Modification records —

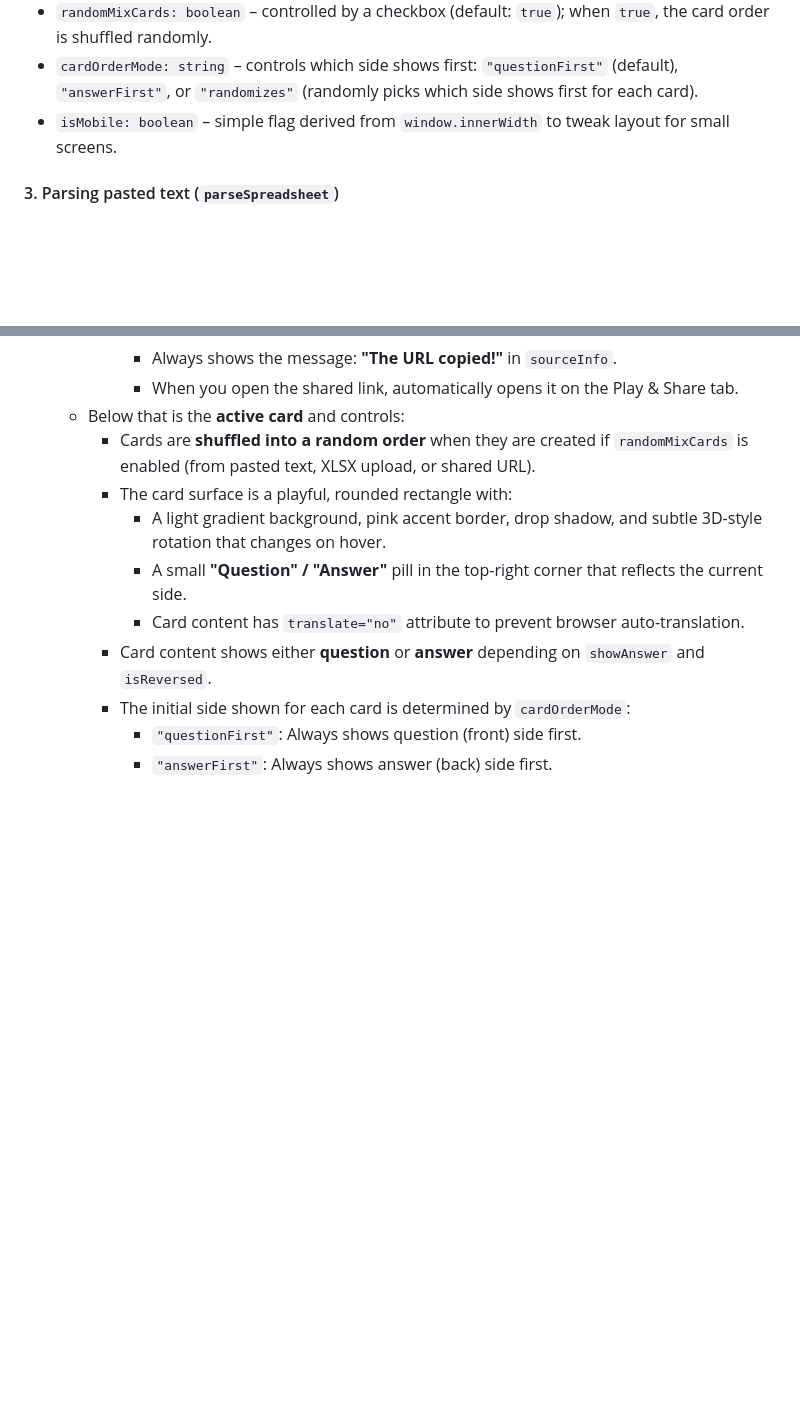
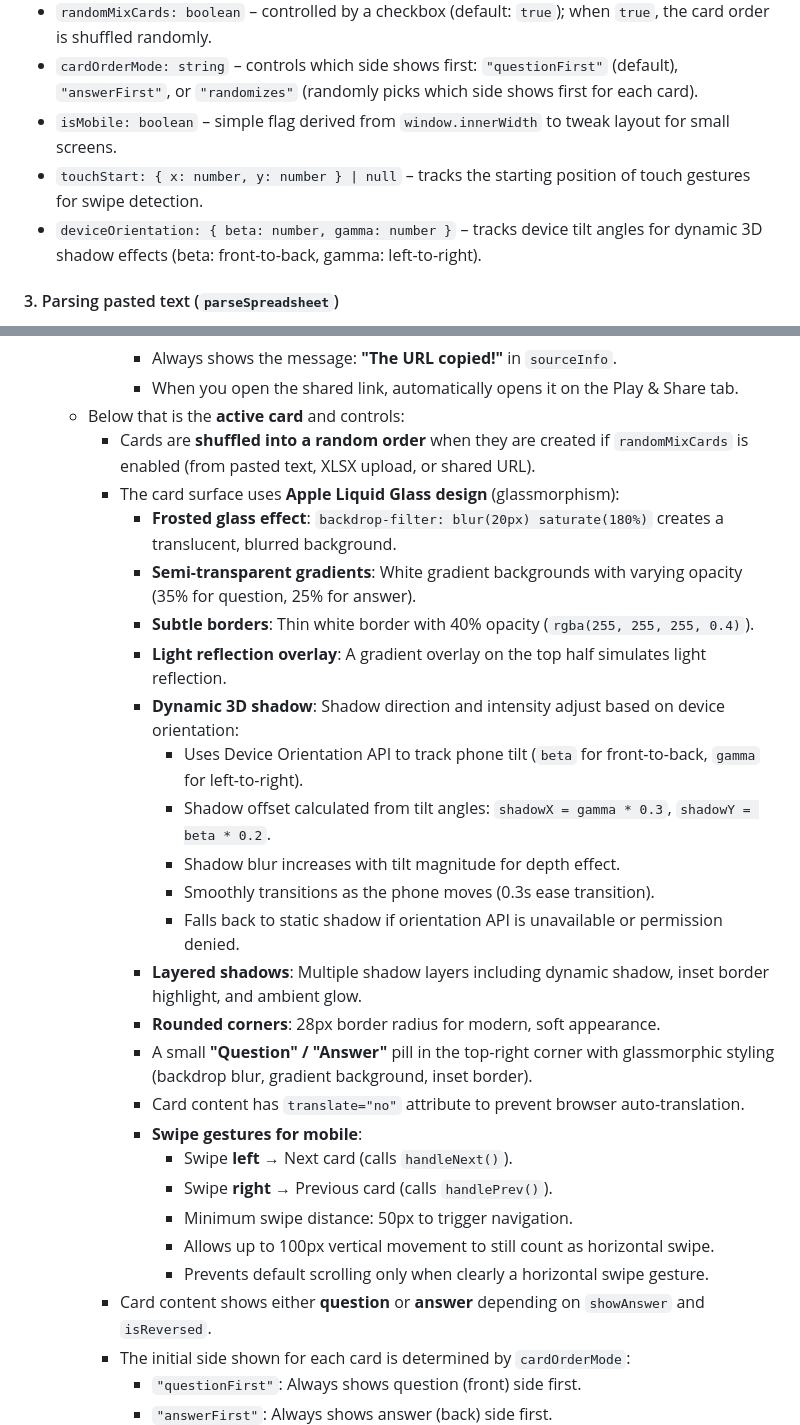
Before and after one commit to pindurav/Flashcard-creator, a Markdown page: CURSOR.md, 2 parts joined by grey strips. GitHub-like rendering; blank space fills up the shorter version.

```diff
--- a/CURSOR.md
+++ b/CURSOR.md
@@ -57,6 +57,8 @@ This document summarizes how the current flashcard generator works so Cursor (an
 - `randomMixCards: boolean` – controlled by a checkbox (default: `true`); when `true`, the card order is shuffled randomly.
 - `cardOrderMode: string` – controls which side shows first: `"questionFirst"` (default), `"answerFirst"`, or `"randomizes"` (randomly picks which side shows first for each card).
 - `isMobile: boolean` – simple flag derived from `window.innerWidth` to tweak layout for small screens.
+- `touchStart: { x: number, y: number } | null` – tracks the starting position of touch gestures for swipe detection.
+- `deviceOrientation: { beta: number, gamma: number }` – tracks device tilt angles for dynamic 3D shadow effects (beta: front-to-back, gamma: left-to-right).
 
 #### 3. Parsing pasted text (`parseSpreadsheet`)
 - For each non-empty line:
@@ -141,10 +143,27 @@ This document summarizes how the current flashcard generator works so Cursor (an
       - When you open the shared link, automatically opens it on the Play & Share tab.
   - Below that is the **active card** and controls:
     - Cards are **shuffled into a random order** when they are created if `randomMixCards` is enabled (from pasted text, XLSX upload, or shared URL).
-    - The card surface is a playful, rounded rectangle with:
-      - A light gradient background, pink accent border, drop shadow, and subtle 3D-style rotation that changes on hover.
-      - A small **"Question" / "Answer"** pill in the top-right corner that reflects the current side.
+    - The card surface uses **Apple Liquid Glass design** (glassmorphism):
+      - **Frosted glass effect**: `backdrop-filter: blur(20px) saturate(180%)` creates a translucent, blurred background.
+      - **Semi-transparent gradients**: White gradient backgrounds with varying opacity (35% for question, 25% for answer).
+      - **Subtle borders**: Thin white border with 40% opacity (`rgba(255, 255, 255, 0.4)`).
+      - **Light reflection overlay**: A gradient overlay on the top half simulates light reflection.
+      - **Dynamic 3D shadow**: Shadow direction and intensity adjust based on device orientation:
+        - Uses Device Orientation API to track phone tilt (`beta` for front-to-back, `gamma` for left-to-right).
+        - Shadow offset calculated from tilt angles: `shadowX = gamma * 0.3`, `shadowY = beta * 0.2`.
+        - Shadow blur increases with tilt magnitude for depth effect.
+        - Smoothly transitions as the phone moves (0.3s ease transition).
+        - Falls back to static shadow if orientation API is unavailable or permission denied.
+      - **Layered shadows**: Multiple shadow layers including dynamic shadow, inset border highlight, and ambient glow.
+      - **Rounded corners**: 28px border radius for modern, soft appearance.
+      - A small **"Question" / "Answer"** pill in the top-right corner with glassmorphic styling (backdrop blur, gradient background, inset border).
       - Card content has `translate="no"` attribute to prevent browser auto-translation.
+      - **Swipe gestures for mobile**:
+        - Swipe **left** → Next card (calls `handleNext()`).
+        - Swipe **right** → Previous card (calls `handlePrev()`).
+        - Minimum swipe distance: 50px to trigger navigation.
+        - Allows up to 100px vertical movement to still count as horizontal swipe.
+        - Prevents default scrolling only when clearly a horizontal swipe gesture.
     - Card content shows either **question** or **answer** depending on `showAnswer` and `isReversed`.
     - The initial side shown for each card is determined by `cardOrderMode`:
       - `"questionFirst"`: Always shows question (front) side first.
```
Also changed, not shown: other parts of CURSOR.md (+22 -2 lines).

YOUR TASK — Search the records above for the word "each", then say how many lines contain it. Give the number alone.

RESPONSE BOX — 3